Indeed, the Hornets have had an easier time in recent weeks, posting a respectable 105.6 offensive rating during the minutes Walker spends on the bench since Feb. 1. But this uptick comes amid a favorable schedule, still includes a substantive drop-off and, most critically, can hardly be counted on to last.
Finding a reliable stopgap to ferry the offense in Walker's absence must top the Hornets' offseason to-do list—provided they're not cannonballing into a rebuild. And with nothing more than some portion of the mid-level exception to peddle, they'll have to be methodical about whom they target.
Fred VanVleet is the rare restricted free agent they might be able to poach. The point guard market isn't brimming with meaningful additions, which makes him a commodity. But the league isn't flush with opening gigs either.
Pretty much all of VanVleet's admirers will be looking at him as a second-unit lifeline. That opens the door for those with mid-level money—exponentially so considering the Raptors, who have the right to match any offer he receives, will be up against the luxury tax before accounting for his next deal.
Charlotte shouldn't waste any time phoning VanVleet when the new league year begins July 1. Toronto is outscoring opponents by 14 points per 100 possessions when he plays without Kyle Lowry and DeMar DeRozan. The offense suffers when he's stripped of Delon Wright as a backcourt partner as well, but VanVleet continues to headline strong defensive units even then.
Running solo with the Hornets would be different. They don't enjoy as much depth. But the elbow grease VanVleet spills on defense is not personnel-dependent. He is one of the best pick-and-roll ball-handler harassers in the league, blasting through and getting over screens with the physicality and ease of someone much bigger than 6'0".
Sticking him beside other playmakers isn't an issue. Toronto has primed him for off-ball duty. More than one-third of his shot attempts are coming as standalone threes, and he's burying comfortably more than 42 percent of them.
Only seven players who qualify as point guards own higher RPMs on the season. Seven. That's it. In any other summer, VanVleet would be well outside the Hornets' grasp.
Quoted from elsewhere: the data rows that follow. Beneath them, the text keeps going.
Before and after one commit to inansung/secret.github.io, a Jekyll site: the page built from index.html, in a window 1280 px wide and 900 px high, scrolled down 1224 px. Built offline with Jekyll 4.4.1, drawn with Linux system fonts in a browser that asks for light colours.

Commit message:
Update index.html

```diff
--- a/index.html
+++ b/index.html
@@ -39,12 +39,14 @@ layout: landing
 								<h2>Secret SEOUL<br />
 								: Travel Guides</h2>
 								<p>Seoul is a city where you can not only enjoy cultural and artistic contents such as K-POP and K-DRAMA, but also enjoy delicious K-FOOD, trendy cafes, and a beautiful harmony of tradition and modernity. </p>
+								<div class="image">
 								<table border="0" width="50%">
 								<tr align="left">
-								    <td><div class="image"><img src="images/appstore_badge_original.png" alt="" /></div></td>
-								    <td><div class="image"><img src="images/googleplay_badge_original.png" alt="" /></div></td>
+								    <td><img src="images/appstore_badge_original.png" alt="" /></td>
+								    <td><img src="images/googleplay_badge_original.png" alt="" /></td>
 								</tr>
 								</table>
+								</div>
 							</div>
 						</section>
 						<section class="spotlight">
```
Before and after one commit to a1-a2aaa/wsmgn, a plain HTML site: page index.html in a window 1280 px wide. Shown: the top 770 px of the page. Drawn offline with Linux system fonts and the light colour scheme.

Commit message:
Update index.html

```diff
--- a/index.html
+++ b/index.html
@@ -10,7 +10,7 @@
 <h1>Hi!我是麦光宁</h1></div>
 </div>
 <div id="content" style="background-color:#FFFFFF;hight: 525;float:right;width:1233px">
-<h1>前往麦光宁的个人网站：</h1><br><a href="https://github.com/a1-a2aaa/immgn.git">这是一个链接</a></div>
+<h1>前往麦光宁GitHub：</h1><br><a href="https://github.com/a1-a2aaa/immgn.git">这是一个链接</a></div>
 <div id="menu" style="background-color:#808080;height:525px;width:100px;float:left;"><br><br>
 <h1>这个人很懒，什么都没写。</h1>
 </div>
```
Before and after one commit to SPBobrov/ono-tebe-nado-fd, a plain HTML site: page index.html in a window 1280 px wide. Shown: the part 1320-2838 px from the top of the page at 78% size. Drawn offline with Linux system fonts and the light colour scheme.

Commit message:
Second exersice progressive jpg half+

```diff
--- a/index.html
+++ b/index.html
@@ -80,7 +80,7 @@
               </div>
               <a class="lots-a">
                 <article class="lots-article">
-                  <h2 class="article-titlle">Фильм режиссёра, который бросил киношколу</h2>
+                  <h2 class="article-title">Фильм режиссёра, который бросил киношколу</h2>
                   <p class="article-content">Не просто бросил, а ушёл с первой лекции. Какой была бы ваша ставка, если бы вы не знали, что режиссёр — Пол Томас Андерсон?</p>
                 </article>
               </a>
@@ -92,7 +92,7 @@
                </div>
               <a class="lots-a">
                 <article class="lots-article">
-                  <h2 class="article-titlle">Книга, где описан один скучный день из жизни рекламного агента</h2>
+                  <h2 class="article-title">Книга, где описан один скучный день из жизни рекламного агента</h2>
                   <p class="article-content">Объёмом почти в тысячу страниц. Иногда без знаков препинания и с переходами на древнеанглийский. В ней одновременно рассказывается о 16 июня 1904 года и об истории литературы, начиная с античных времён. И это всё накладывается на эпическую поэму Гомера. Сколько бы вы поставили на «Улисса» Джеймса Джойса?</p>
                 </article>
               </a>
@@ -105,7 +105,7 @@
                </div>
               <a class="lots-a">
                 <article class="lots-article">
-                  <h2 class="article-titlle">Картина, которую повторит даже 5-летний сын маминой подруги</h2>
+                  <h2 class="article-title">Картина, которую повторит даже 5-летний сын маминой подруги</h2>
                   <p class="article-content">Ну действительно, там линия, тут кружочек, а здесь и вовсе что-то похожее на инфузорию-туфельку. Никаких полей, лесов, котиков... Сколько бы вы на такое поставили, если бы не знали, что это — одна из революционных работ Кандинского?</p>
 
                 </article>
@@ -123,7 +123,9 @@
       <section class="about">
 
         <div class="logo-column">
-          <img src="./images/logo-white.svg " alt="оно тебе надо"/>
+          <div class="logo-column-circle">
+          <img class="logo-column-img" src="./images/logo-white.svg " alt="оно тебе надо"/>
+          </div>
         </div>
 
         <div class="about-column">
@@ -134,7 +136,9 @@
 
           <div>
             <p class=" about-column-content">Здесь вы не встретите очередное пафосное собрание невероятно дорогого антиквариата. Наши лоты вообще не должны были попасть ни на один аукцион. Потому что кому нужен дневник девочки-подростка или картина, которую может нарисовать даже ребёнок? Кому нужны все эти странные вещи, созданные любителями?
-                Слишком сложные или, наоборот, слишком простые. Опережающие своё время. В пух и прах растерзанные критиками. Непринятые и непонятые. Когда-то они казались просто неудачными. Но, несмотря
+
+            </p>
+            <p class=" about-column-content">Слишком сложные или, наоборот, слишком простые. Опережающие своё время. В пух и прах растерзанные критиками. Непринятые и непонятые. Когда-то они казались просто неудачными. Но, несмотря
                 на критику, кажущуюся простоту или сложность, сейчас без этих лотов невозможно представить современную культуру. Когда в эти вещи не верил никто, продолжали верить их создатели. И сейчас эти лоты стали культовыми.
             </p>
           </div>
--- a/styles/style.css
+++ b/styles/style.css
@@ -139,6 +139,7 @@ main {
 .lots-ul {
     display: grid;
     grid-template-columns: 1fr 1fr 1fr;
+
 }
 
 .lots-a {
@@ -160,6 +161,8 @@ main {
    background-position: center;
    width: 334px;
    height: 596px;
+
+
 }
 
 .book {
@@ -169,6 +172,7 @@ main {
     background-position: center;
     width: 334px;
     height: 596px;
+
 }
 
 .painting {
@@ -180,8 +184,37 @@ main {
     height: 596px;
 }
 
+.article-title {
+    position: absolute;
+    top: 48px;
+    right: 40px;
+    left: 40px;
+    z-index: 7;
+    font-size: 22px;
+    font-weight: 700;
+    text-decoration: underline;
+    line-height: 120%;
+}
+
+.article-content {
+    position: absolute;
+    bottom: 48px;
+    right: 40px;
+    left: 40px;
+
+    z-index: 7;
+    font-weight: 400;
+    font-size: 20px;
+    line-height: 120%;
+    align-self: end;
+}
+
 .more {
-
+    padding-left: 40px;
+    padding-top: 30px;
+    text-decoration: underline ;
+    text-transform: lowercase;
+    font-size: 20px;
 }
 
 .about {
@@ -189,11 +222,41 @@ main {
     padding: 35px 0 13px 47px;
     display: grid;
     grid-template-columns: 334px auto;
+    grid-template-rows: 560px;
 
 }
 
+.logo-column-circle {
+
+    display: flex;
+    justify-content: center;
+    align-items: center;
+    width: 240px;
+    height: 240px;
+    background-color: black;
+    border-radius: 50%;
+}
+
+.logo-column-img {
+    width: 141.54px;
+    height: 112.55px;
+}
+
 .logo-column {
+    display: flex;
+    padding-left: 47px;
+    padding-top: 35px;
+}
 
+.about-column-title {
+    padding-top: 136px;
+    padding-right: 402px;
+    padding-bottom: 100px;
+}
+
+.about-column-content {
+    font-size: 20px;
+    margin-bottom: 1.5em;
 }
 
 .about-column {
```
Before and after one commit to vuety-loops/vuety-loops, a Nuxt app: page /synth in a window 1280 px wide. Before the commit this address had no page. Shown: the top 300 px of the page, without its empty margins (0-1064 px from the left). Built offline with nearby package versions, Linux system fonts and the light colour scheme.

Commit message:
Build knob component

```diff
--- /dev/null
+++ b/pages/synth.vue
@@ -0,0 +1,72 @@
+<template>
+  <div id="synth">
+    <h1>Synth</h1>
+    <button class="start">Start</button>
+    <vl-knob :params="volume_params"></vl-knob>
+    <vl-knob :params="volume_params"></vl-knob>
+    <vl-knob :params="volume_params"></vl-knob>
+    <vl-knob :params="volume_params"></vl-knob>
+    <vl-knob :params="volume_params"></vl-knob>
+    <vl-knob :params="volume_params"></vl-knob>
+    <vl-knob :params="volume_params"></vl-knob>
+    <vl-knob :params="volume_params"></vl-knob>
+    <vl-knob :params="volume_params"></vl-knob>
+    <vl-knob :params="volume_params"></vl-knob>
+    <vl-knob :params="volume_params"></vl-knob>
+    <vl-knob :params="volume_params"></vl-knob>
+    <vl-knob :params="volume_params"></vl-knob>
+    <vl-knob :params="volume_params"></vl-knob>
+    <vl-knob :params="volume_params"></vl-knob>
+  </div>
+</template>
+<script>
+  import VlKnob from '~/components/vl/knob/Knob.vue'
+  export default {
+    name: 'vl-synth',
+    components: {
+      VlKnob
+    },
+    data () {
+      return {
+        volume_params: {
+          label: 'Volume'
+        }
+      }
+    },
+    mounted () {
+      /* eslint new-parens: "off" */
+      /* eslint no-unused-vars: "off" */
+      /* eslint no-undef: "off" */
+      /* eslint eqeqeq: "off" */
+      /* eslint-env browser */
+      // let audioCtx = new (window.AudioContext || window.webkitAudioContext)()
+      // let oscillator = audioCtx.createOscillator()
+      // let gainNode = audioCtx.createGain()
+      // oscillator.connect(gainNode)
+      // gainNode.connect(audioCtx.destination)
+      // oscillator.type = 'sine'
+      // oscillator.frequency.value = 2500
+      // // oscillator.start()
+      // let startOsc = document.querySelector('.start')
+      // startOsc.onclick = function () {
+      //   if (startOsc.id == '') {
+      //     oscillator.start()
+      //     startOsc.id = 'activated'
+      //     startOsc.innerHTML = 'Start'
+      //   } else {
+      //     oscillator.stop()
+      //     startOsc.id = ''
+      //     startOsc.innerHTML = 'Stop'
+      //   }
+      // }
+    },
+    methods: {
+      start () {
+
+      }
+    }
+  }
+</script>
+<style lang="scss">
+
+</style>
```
Fortunately for them—insofar as delaying an inevitable, much-needed rebuild can be fortunate—this won't just be any other summer.